Title: Tracker and the Spy (Dragon Horse War Trilogy #2)
Author Name & Publisher: D. Jackson Leigh (Bold Strokes Books)
Publication Date & Length: February 16, 2016 – 240 pgs
The prickly and complex Captain Tanisha is reluctantly paired with Kyle, a powerful untried pyro, to track The Prophet to his new headquarters and infiltrate The Natural Order cult. When their mission is complicated by a lovesick dragon horse, Kyle’s relationship to the leader of the dangerous cult, and the discovery of hostages in the tower of the Golden Temple, their choices suddenly aren’t as simple as black or white, good or evil, trust or betrayal. Even the dragon horse warriors must learn to embrace the mantra they are defending—stronger together. Dragon Horse War, Book II

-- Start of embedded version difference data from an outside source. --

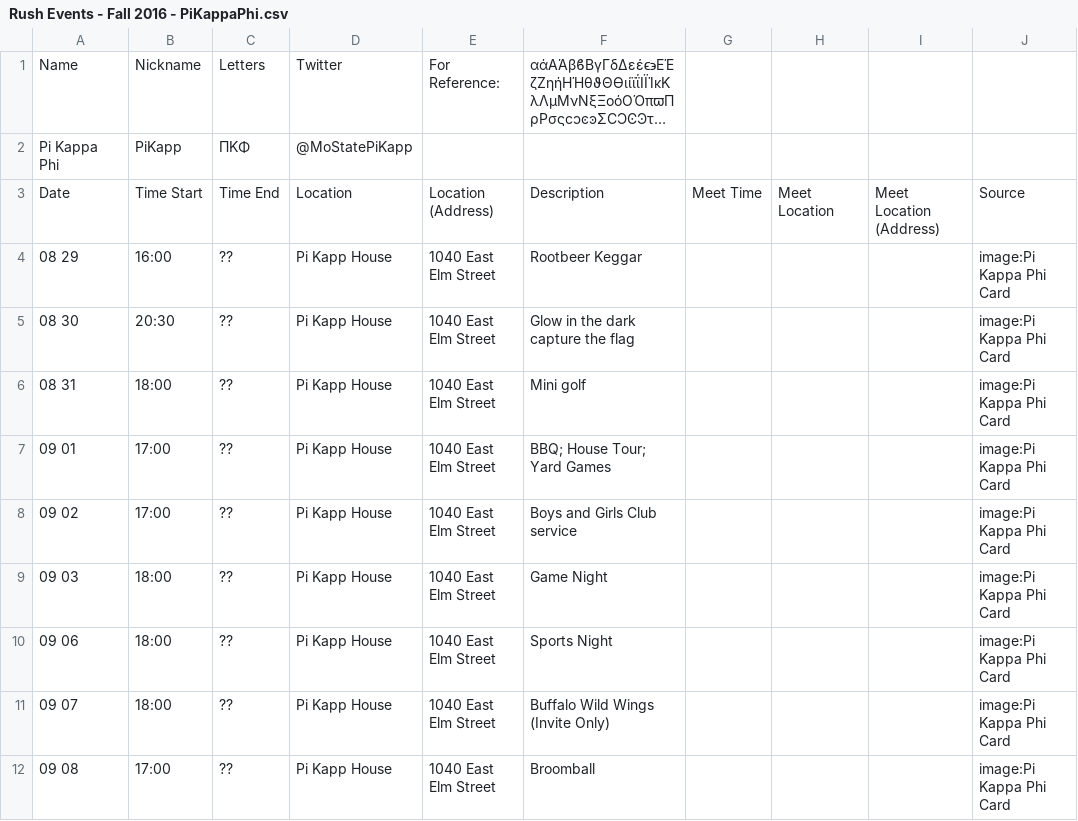
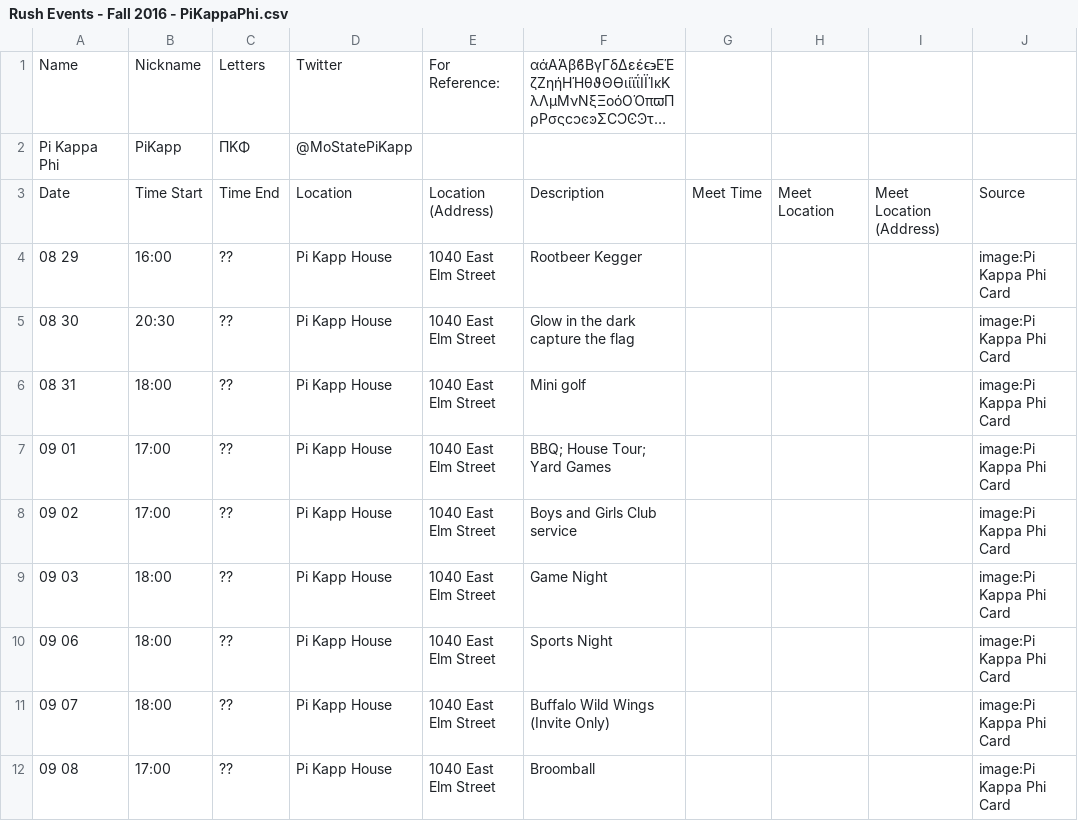
Before and after one commit to ZombieHippie/mostate-vodka-data, a CSV file: data/Rush Events - Fall 2016 - PiKappaPhi.csv, drawn as a sheet; long unchanged cells end in ….

```diff
--- a/data/Rush Events - Fall 2016 - PiKappaPhi.csv
+++ b/data/Rush Events - Fall 2016 - PiKappaPhi.csv
@@ -3,3 +3,3 @@ Pi Kappa Phi,PiKapp,ΠKΦ,@MoStatePiKapp,,,,,,
 Date,Time Start,Time End,Location,Location (Address),Description,Meet Time,Meet Location,Meet Location (Address),Source
-08 29,16:00,??,Pi Kapp House,1040 East Elm Street,Rootbeer Keggar,,,,image:Pi Kappa Phi Card
+08 29,16:00,??,Pi Kapp House,1040 East Elm Street,Rootbeer Kegger,,,,image:Pi Kappa Phi Card
 08 30,20:30,??,Pi Kapp House,1040 East Elm Street,Glow in the dark capture the flag,,,,image:Pi Kappa Phi Card
```
Also changed, not shown: 6 other files.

When I was a teenager, and yes, that was a very, very long time ago, I discovered swords and sorcery and fantastical beasts and epic quests. Throughout my teenage years and into my twenties, and yes, I’m still talking as though that was a long time ago because it was, I went on many journeys through magical lands with heroic companions. And then, I stopped reading fantasy books. I attributed this phenomenon to that horrid inevitability, ‘growing up.’ Or the worse option of ‘growing older.’ This book taught me that that young girl/woman, filled with awe and wonder at these tales, still lives inside of me. And the best part is that these new tales tell stories of people like me, that is, of women who love women. And that makes me so much more interested.
This book is the second in the series. I read it as a stand-alone, meaning I didn’t read the first book before I read this one. And it works well enough. Leigh sprinkles a lot of background info throughout the book so I know a lot of the general idea of what happened before. But I’m one of those OCD people who rereads a whole series when the author releases a new volume, so I’m definitely going to go back and pick up the first book for myself. This book is filled with strong characters, filled with purpose, hindered by flaws that make them human. Even the bad guys are human, even though you still get to hate them. The story kept me turning page after page, roaring like a dragon horse myself whenever I was interrupted. I liked the two characters, Tan and Kyle, that were the focus of this book. They drew me into their story and I kept rooting for Kyle’s perseverance to win out over Tan’s wary suspicions. I loved the whole idea of Kyle’s dragon horse and can’t wait to see what happens in the next book.
I will say two things that could be considered negative. Since this is a series, the book ends in a bit of a cliffhanger, with the bad guys making off with some of our good guys. I think I was just as infuriated as Furcho and Kyle were when they got away, but it does set up the basis for the struggle in the next book. I thought Maya’s prophecy was perfect. But I know a lot of people don’t like cliffhangers, myself included (I want the next book NOW!). The second thing is Jael. I never got a complete feeling of loss in the immediacy of the battle, or with Alyssa and Second’s scene after. Perhaps I just couldn’t believe that the author could be that cruel, unless she’s been taking lessons from George RR Martin. But I kind of expected the ending. Although I will say that I love the last two lines. Perfect. This is definitely a recommend from me, for anybody who loves fantasy.
D. Jackson Leigh grew up barefoot and happy, swimming in farm ponds and riding rude ponies in rural south Georgia. Her love of reading was nurtured early on by her grandmother, an English teacher who patiently taught her to work New York Times crossword puzzles in the daily paper, and by her mother who stretched the slim family budget to bring home grocery store copies of Trixie Belden mysteries and Bobbsey Twins adventures that Jackson would sit up all night reading.
It was her passion for writing led her quite accidentally to a career in journalism and, ultimately, North Carolina where she lives with her small pack of three terror, uh, terriers.